• **Task**
Give every entry again precisely as it appears.

• **Edit difference data**

====

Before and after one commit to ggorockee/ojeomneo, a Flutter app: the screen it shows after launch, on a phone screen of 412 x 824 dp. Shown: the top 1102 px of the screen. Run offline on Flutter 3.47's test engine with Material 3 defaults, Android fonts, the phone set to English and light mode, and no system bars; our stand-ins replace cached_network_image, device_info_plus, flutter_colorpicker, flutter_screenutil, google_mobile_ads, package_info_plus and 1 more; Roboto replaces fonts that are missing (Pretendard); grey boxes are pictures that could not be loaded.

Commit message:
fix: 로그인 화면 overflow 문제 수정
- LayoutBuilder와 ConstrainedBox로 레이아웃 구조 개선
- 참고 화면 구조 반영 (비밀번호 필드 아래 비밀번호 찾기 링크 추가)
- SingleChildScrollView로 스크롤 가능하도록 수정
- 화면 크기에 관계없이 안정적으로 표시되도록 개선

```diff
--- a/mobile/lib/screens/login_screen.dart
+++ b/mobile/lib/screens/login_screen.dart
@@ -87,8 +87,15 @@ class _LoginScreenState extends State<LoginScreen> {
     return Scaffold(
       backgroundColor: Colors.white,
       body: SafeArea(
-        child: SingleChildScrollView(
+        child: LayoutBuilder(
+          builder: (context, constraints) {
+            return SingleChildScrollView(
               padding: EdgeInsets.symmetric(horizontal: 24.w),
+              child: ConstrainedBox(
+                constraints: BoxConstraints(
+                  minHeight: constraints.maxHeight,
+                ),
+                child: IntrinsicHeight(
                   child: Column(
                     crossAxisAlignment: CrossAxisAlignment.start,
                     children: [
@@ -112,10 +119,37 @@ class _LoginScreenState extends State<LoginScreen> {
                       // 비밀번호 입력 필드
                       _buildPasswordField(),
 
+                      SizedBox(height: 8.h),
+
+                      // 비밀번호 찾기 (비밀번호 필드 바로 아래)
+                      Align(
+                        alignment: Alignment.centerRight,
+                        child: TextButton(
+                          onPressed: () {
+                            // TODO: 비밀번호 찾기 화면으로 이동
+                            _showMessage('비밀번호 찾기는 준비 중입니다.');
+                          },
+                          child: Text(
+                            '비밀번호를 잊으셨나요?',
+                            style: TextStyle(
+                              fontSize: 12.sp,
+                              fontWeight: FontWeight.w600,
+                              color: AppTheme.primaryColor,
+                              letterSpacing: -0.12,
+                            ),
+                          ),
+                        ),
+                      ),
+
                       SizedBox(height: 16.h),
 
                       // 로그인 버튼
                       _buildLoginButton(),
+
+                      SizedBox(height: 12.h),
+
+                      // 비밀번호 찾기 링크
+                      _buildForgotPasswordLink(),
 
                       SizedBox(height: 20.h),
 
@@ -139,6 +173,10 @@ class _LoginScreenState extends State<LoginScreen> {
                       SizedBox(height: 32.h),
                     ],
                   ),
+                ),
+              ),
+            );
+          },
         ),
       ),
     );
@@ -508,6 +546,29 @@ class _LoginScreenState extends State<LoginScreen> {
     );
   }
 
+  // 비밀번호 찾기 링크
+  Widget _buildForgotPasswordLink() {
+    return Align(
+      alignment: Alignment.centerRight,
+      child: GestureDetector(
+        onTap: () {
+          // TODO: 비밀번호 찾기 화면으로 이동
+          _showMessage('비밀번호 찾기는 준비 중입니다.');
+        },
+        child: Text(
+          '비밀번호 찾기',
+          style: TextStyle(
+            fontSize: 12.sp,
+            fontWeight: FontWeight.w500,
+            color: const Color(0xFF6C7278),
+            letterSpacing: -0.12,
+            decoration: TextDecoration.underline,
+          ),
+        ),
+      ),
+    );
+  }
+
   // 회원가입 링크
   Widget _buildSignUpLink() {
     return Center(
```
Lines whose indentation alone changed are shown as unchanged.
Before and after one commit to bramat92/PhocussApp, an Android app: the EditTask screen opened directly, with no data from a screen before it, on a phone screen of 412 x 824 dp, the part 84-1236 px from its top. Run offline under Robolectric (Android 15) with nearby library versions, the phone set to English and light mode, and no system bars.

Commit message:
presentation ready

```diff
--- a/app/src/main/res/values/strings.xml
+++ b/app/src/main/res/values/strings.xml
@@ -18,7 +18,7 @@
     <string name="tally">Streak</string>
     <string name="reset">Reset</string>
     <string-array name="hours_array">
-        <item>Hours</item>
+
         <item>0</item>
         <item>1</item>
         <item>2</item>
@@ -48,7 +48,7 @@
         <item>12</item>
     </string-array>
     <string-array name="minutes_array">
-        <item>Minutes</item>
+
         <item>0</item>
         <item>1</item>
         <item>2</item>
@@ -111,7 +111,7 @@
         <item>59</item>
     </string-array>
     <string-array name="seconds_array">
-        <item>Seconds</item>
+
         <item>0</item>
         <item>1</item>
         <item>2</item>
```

====

• **Your response**
Before and after one commit to ggorockee/ojeomneo, a Flutter app: the screen it shows after launch, on a phone screen of 412 x 824 dp. Shown: the top 1102 px of the screen. Run offline on Flutter 3.47's test engine with Material 3 defaults, Android fonts, the phone set to English and light mode, and no system bars; our stand-ins replace cached_network_image, device_info_plus, flutter_colorpicker, flutter_screenutil, google_mobile_ads, package_info_plus and 1 more; Roboto replaces fonts that are missing (Pretendard); grey boxes are pictures that could not be loaded.

Commit message:
fix: 로그인 화면 overflow 문제 수정
- LayoutBuilder와 ConstrainedBox로 레이아웃 구조 개선
- 참고 화면 구조 반영 (비밀번호 필드 아래 비밀번호 찾기 링크 추가)
- SingleChildScrollView로 스크롤 가능하도록 수정
- 화면 크기에 관계없이 안정적으로 표시되도록 개선

```diff
--- a/mobile/lib/screens/login_screen.dart
+++ b/mobile/lib/screens/login_screen.dart
@@ -87,8 +87,15 @@ class _LoginScreenState extends State<LoginScreen> {
     return Scaffold(
       backgroundColor: Colors.white,
       body: SafeArea(
-        child: SingleChildScrollView(
+        child: LayoutBuilder(
+          builder: (context, constraints) {
+            return SingleChildScrollView(
               padding: EdgeInsets.symmetric(horizontal: 24.w),
+              child: ConstrainedBox(
+                constraints: BoxConstraints(
+                  minHeight: constraints.maxHeight,
+                ),
+                child: IntrinsicHeight(
                   child: Column(
                     crossAxisAlignment: CrossAxisAlignment.start,
                     children: [
@@ -112,10 +119,37 @@ class _LoginScreenState extends State<LoginScreen> {
                       // 비밀번호 입력 필드
                       _buildPasswordField(),
 
+                      SizedBox(height: 8.h),
+
+                      // 비밀번호 찾기 (비밀번호 필드 바로 아래)
+                      Align(
+                        alignment: Alignment.centerRight,
+                        child: TextButton(
+                          onPressed: () {
+                            // TODO: 비밀번호 찾기 화면으로 이동
+                            _showMessage('비밀번호 찾기는 준비 중입니다.');
+                          },
+                          child: Text(
+                            '비밀번호를 잊으셨나요?',
+                            style: TextStyle(
+                              fontSize: 12.sp,
+                              fontWeight: FontWeight.w600,
+                              color: AppTheme.primaryColor,
+                              letterSpacing: -0.12,
+                            ),
+                          ),
+                        ),
+                      ),
+
                       SizedBox(height: 16.h),
 
                       // 로그인 버튼
                       _buildLoginButton(),
+
+                      SizedBox(height: 12.h),
+
+                      // 비밀번호 찾기 링크
+                      _buildForgotPasswordLink(),
 
                       SizedBox(height: 20.h),
 
@@ -139,6 +173,10 @@ class _LoginScreenState extends State<LoginScreen> {
                       SizedBox(height: 32.h),
                     ],
                   ),
+                ),
+              ),
+            );
+          },
         ),
       ),
     );
@@ -508,6 +546,29 @@ class _LoginScreenState extends State<LoginScreen> {
     );
   }
 
+  // 비밀번호 찾기 링크
+  Widget _buildForgotPasswordLink() {
+    return Align(
+      alignment: Alignment.centerRight,
+      child: GestureDetector(
+        onTap: () {
+          // TODO: 비밀번호 찾기 화면으로 이동
+          _showMessage('비밀번호 찾기는 준비 중입니다.');
+        },
+        child: Text(
+          '비밀번호 찾기',
+          style: TextStyle(
+            fontSize: 12.sp,
+            fontWeight: FontWeight.w500,
+            color: const Color(0xFF6C7278),
+            letterSpacing: -0.12,
+            decoration: TextDecoration.underline,
+          ),
+        ),
+      ),
+    );
+  }
+
   // 회원가입 링크
   Widget _buildSignUpLink() {
     return Center(
```
Lines whose indentation alone changed are shown as unchanged.
Before and after one commit to bramat92/PhocussApp, an Android app: the EditTask screen opened directly, with no data from a screen before it, on a phone screen of 412 x 824 dp, the part 84-1236 px from its top. Run offline under Robolectric (Android 15) with nearby library versions, the phone set to English and light mode, and no system bars.

Commit message:
presentation ready

```diff
--- a/app/src/main/res/values/strings.xml
+++ b/app/src/main/res/values/strings.xml
@@ -18,7 +18,7 @@
     <string name="tally">Streak</string>
     <string name="reset">Reset</string>
     <string-array name="hours_array">
-        <item>Hours</item>
+
         <item>0</item>
         <item>1</item>
         <item>2</item>
@@ -48,7 +48,7 @@
         <item>12</item>
     </string-array>
     <string-array name="minutes_array">
-        <item>Minutes</item>
+
         <item>0</item>
         <item>1</item>
         <item>2</item>
@@ -111,7 +111,7 @@
         <item>59</item>
     </string-array>
     <string-array name="seconds_array">
-        <item>Seconds</item>
+
         <item>0</item>
         <item>1</item>
         <item>2</item>
```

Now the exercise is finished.